PROBLEM STATEMENT ▸
When a line in the data below includes "files", pick it out and copy it.

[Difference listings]
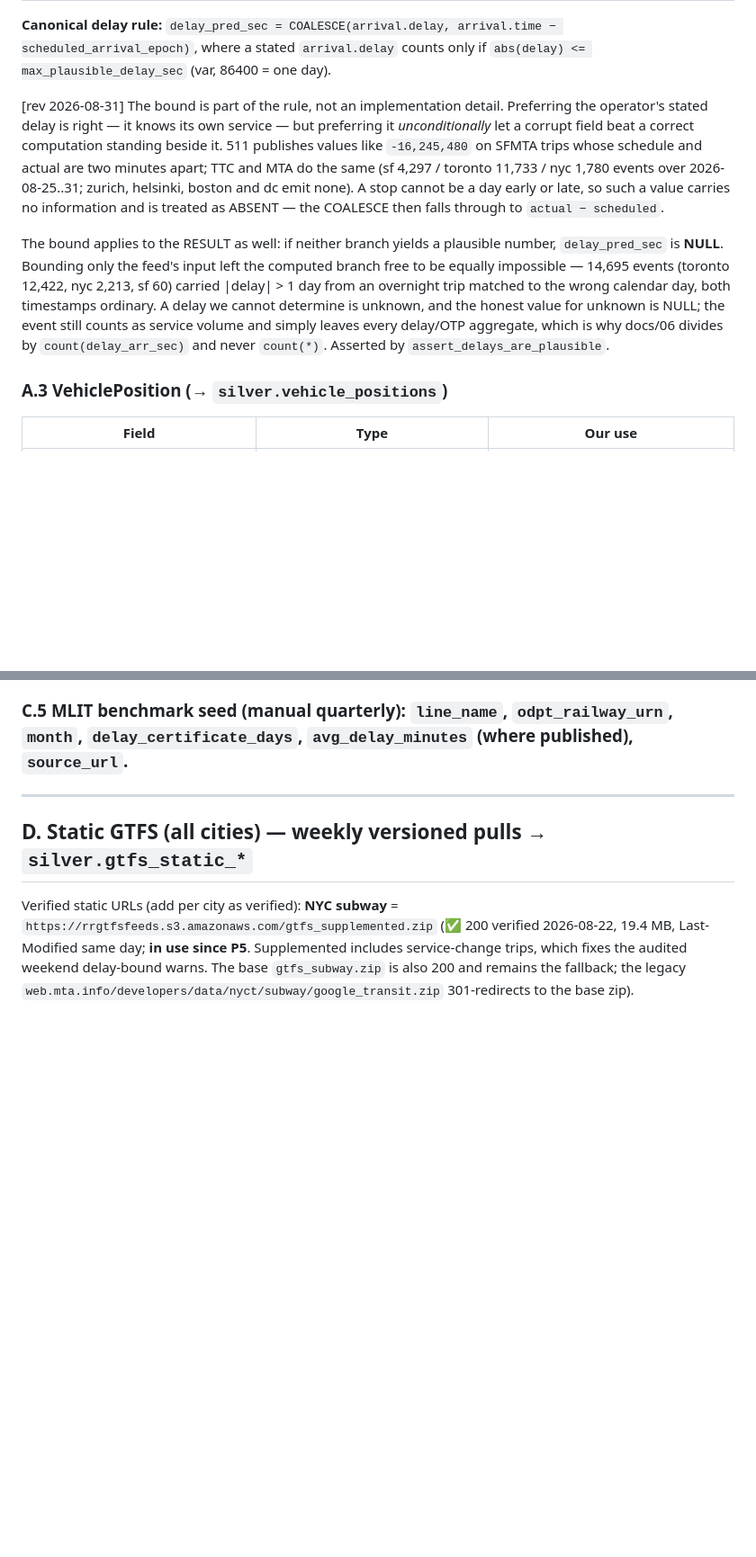
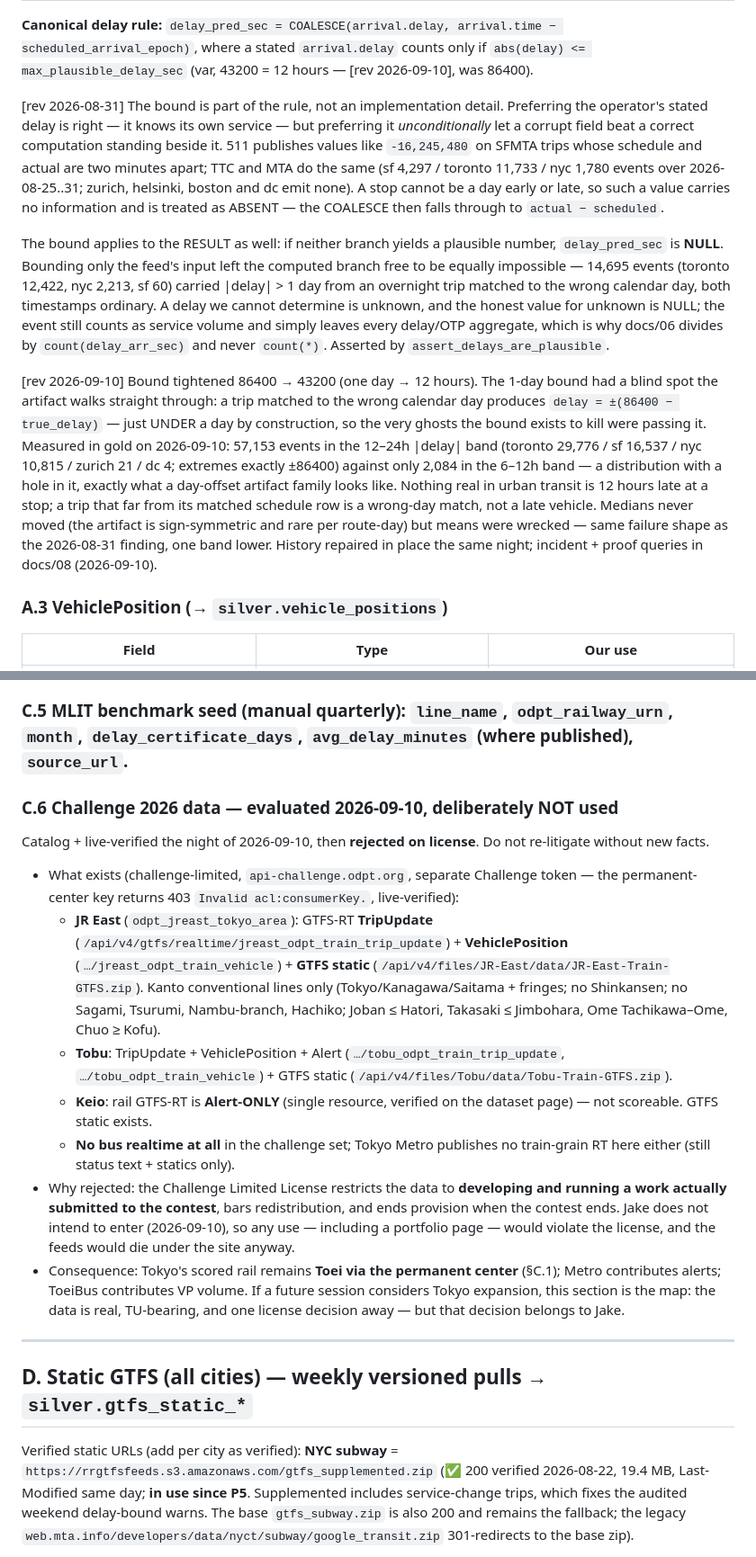
Before and after one commit to gil10101/transit, a Markdown page: docs/01-data-dictionary.md, 2 parts joined by grey strips. Shown at 90% size. GitHub-like rendering; blank space fills up the shorter version.

Commit message:
docs: bound incident, challenge data rejected

```diff
--- a/docs/01-data-dictionary.md
+++ b/docs/01-data-dictionary.md
@@ -35,7 +35,7 @@ Binary protobuf `FeedMessage`. One file = `header` + repeated `entity`, each ent
 
 **Canonical delay rule:** `delay_pred_sec = COALESCE(arrival.delay, arrival.time − scheduled_arrival_epoch)`,
 where a stated `arrival.delay` counts only if `abs(delay) <= max_plausible_delay_sec`
-(var, 86400 = one day).
+(var, 43200 = 12 hours — [rev 2026-09-10], was 86400).
 
 [rev 2026-08-31] The bound is part of the rule, not an implementation detail.
 Preferring the operator's stated delay is right — it knows its own service — but
@@ -56,6 +56,20 @@ unknown, and the honest value for unknown is NULL; the event still counts as
 service volume and simply leaves every delay/OTP aggregate, which is why docs/06
 divides by `count(delay_arr_sec)` and never `count(*)`. Asserted by
 `assert_delays_are_plausible`.
+
+[rev 2026-09-10] Bound tightened 86400 → 43200 (one day → 12 hours). The 1-day
+bound had a blind spot the artifact walks straight through: a trip matched to
+the wrong calendar day produces `delay = ±(86400 − true_delay)` — just UNDER a
+day by construction, so the very ghosts the bound exists to kill were passing
+it. Measured in gold on 2026-09-10: 57,153 events in the 12–24h |delay| band
+(toronto 29,776 / sf 16,537 / nyc 10,815 / zurich 21 / dc 4; extremes exactly
+±86400) against only 2,084 in the 6–12h band — a distribution with a hole in it,
+exactly what a day-offset artifact family looks like. Nothing real in urban
+transit is 12 hours late at a stop; a trip that far from its matched schedule
+row is a wrong-day match, not a late vehicle. Medians never moved (the artifact
+is sign-symmetric and rare per route-day) but means were wrecked — same failure
+shape as the 2026-08-31 finding, one band lower. History repaired in place the
+same night; incident + proof queries in docs/08 (2026-09-10).
 
 ### A.3 VehiclePosition (→ `silver.vehicle_positions`)
 | Field | Type | Our use |
@@ -141,6 +155,38 @@ divides by `count(delay_arr_sec)` and never `count(*)`. Asserted by
 
 ### C.5 MLIT benchmark seed (manual quarterly): `line_name`, `odpt_railway_urn`, `month`, `delay_certificate_days`, `avg_delay_minutes` (where published), `source_url`.
 
+### C.6 Challenge 2026 data — evaluated 2026-09-10, deliberately NOT used
+
+Catalog + live-verified the night of 2026-09-10, then **rejected on license**. Do not
+re-litigate without new facts.
+
+- What exists (challenge-limited, `api-challenge.odpt.org`, separate Challenge
+  token — the permanent-center key returns 403 `Invalid acl:consumerKey.`,
+  live-verified):
+  - **JR East** (`odpt_jreast_tokyo_area`): GTFS-RT **TripUpdate**
+    (`/api/v4/gtfs/realtime/jreast_odpt_train_trip_update`) + **VehiclePosition**
+    (`…/jreast_odpt_train_vehicle`) + **GTFS static**
+    (`/api/v4/files/JR-East/data/JR-East-Train-GTFS.zip`). Kanto conventional
+    lines only (Tokyo/Kanagawa/Saitama + fringes; no Shinkansen; no Sagami,
+    Tsurumi, Nambu-branch, Hachiko; Joban ≤ Hatori, Takasaki ≤ Jimbohara,
+    Ome Tachikawa–Ome, Chuo ≥ Kofu).
+  - **Tobu**: TripUpdate + VehiclePosition + Alert
+    (`…/tobu_odpt_train_trip_update`, `…/tobu_odpt_train_vehicle`) + GTFS static
+    (`/api/v4/files/Tobu/data/Tobu-Train-GTFS.zip`).
+  - **Keio**: rail GTFS-RT is **Alert-ONLY** (single resource, verified on the
+    dataset page) — not scoreable. GTFS static exists.
+  - **No bus realtime at all** in the challenge set; Tokyo Metro publishes no
+    train-grain RT here either (still status text + statics only).
+- Why rejected: the Challenge Limited License restricts the data to **developing
+  and running a work actually submitted to the contest**, bars redistribution,
+  and ends provision when the contest ends. Jake does not intend to enter
+  (2026-09-10), so any use — including a portfolio page — would violate the
+  license, and the feeds would die under the site anyway.
+- Consequence: Tokyo's scored rail remains **Toei via the permanent center**
+  (§C.1); Metro contributes alerts; ToeiBus contributes VP volume. If a future
+  session considers Tokyo expansion, this section is the map: the data is real,
+  TU-bearing, and one license decision away — but that decision belongs to Jake.
+
 ---
 
 ## D. Static GTFS (all cities) — weekly versioned pulls → `silver.gtfs_static_*`
```
Also changed, not shown: docs/08-incident-log.md (+51 -7 lines).
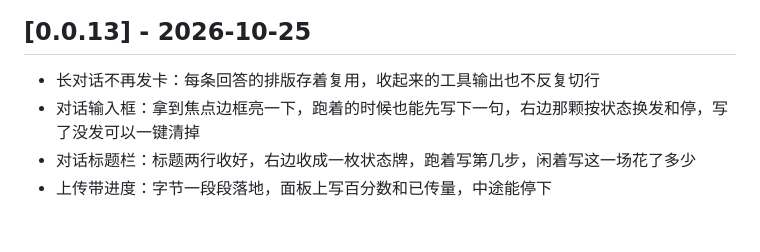
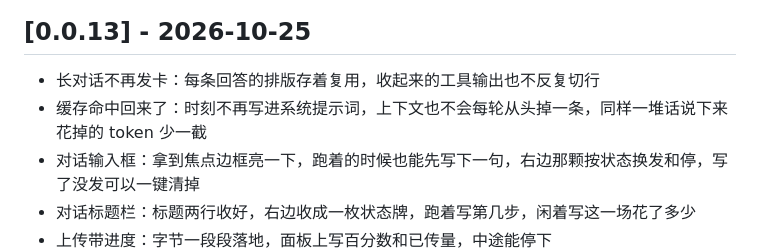
Before and after one commit to dariondong/carbide-shell, a Markdown page: CHANGELOG.md, the part around the change. Drawn GitHub-style; blank space fills up the shorter version.

Commit message:
更新日志补上缓存这一条

```diff
--- a/CHANGELOG.md
+++ b/CHANGELOG.md
@@ -3,6 +3,7 @@
 ## [0.0.13] - 2026-10-25
 
 - 长对话不再发卡：每条回答的排版存着复用，收起来的工具输出也不反复切行
+- 缓存命中回来了：时刻不再写进系统提示词，上下文也不会每轮从头掉一条，同样一堆话说下来花掉的 token 少一截
 - 对话输入框：拿到焦点边框亮一下，跑着的时候也能先写下一句，右边那颗按状态换发和停，写了没发可以一键清掉
 - 对话标题栏：标题两行收好，右边收成一枚状态牌，跑着写第几步，闲着写这一场花了多少
 - 上传带进度：字节一段段落地，面板上写百分数和已传量，中途能停下
```
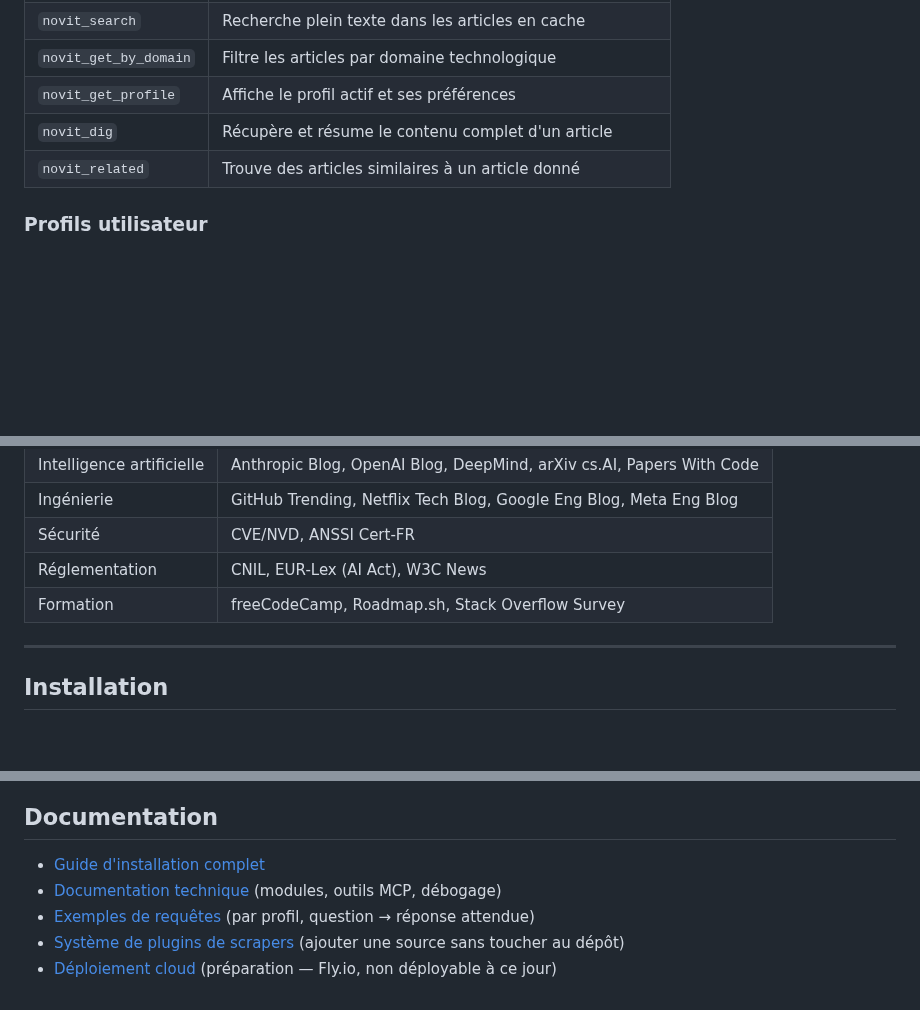
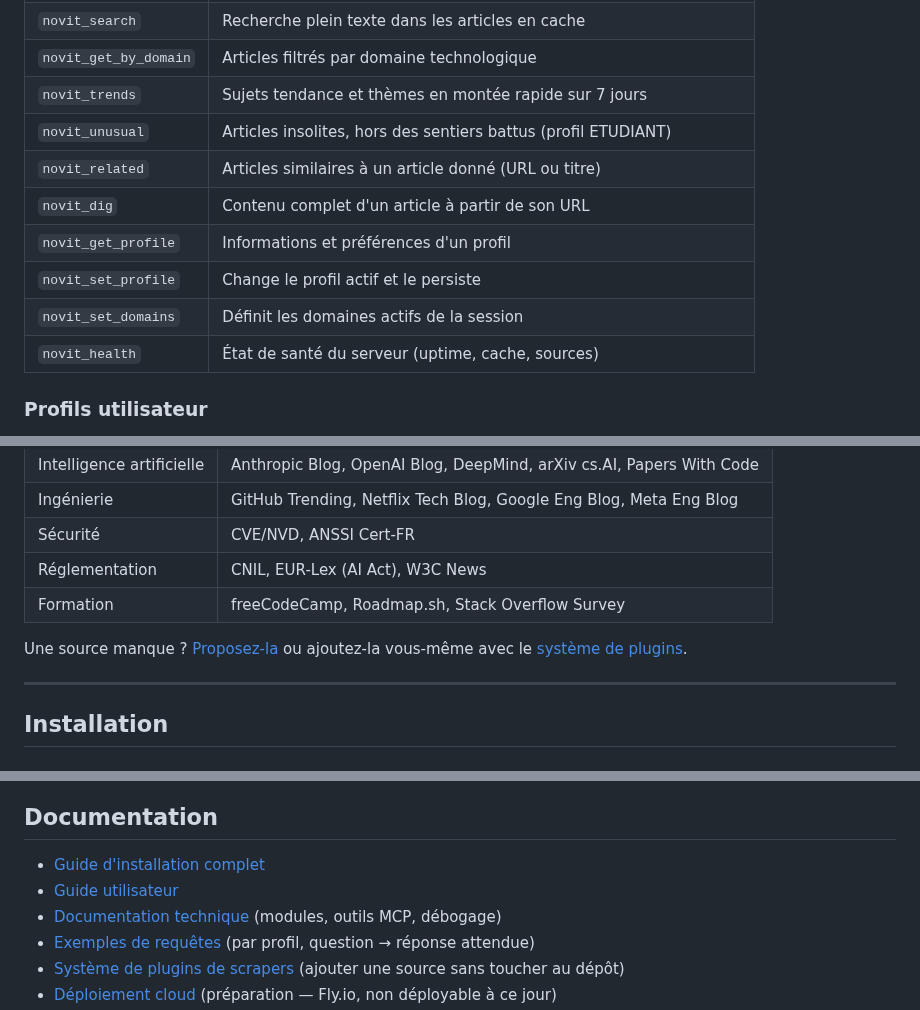
Before and after one commit to rmouahid/NovIT, a Markdown page: README.md, 3 parts joined by grey strips. GitHub-like rendering; blank space fills up the shorter version.

```diff
--- a/README.md
+++ b/README.md
@@ -31,8 +75,13 @@ Claude possède une date de coupure de connaissance. NovIT lui donne accès à l
 | `novit_search` | Recherche plein texte dans les articles en cache |
-| `novit_get_by_domain` | Filtre les articles par domaine technologique |
-| `novit_get_profile` | Affiche le profil actif et ses préférences |
-| `novit_dig` | Récupère et résume le contenu complet d'un article |
-| `novit_related` | Trouve des articles similaires à un article donné |
+| `novit_get_by_domain` | Articles filtrés par domaine technologique |
+| `novit_trends` | Sujets tendance et thèmes en montée rapide sur 7 jours |
+| `novit_unusual` | Articles insolites, hors des sentiers battus (profil ETUDIANT) |
+| `novit_related` | Articles similaires à un article donné (URL ou titre) |
+| `novit_dig` | Contenu complet d'un article à partir de son URL |
+| `novit_get_profile` | Informations et préférences d'un profil |
+| `novit_set_profile` | Change le profil actif et le persiste |
+| `novit_set_domains` | Définit les domaines actifs de la session |
+| `novit_health` | État de santé du serveur (uptime, cache, sources) |
 
 ### Profils utilisateur
 
@@ -49,6 +98,8 @@ Claude possède une date de coupure de connaissance. NovIT lui donne accès à l
 | Sécurité | CVE/NVD, ANSSI Cert-FR |
 | Réglementation | CNIL, EUR-Lex (AI Act), W3C News |
 | Formation | freeCodeCamp, Roadmap.sh, Stack Overflow Survey |
+
+Une source manque ? [Proposez-la](https://github.com/rmouahid/NovIT/issues/new?template=new_source.yml) ou ajoutez-la vous-même avec le [système de plugins](docs/PLUGINS.md).
 
 ---
 
@@ -159,6 +229,7 @@ ruff check src/ tests/
 ## Documentation
 
 - [Guide d'installation complet](docs/INSTALLATION_GUIDE.md)
+- [Guide utilisateur](docs/USER_GUIDE.md)
 - [Documentation technique](docs/TECHNICAL_DOCUMENTATION.md) (modules, outils MCP, débogage)
 - [Exemples de requêtes](docs/EXAMPLES.md) (par profil, question → réponse attendue)
 - [Système de plugins de scrapers](docs/PLUGINS.md) (ajouter une source sans toucher au dépôt)
```
Also changed, not shown: other parts of README.md (+85 -22 lines), CHANGELOG.md (+2 -0 lines), docs/assets/demo.gif (added), docs/assets/logo-dark.png (added), docs/assets/logo-light.png (added), docs/assets/screenshot-news.png (added), docs/assets/screenshot-start.png (added), 2 other files.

ANSWER SPACE ▸
+    (`/api/v4/files/JR-East/data/JR-East-Train-GTFS.zip`). Kanto conventional
+    (`/api/v4/files/Tobu/data/Tobu-Train-GTFS.zip`).
Also changed, not shown: other parts of README.md (+85 -22 lines), CHANGELOG.md (+2 -0 lines), docs/assets/demo.gif (added), docs/assets/logo-dark.png (added), docs/assets/logo-light.png (added), docs/assets/screenshot-news.png (added), docs/assets/screenshot-start.png (added), 2 other files.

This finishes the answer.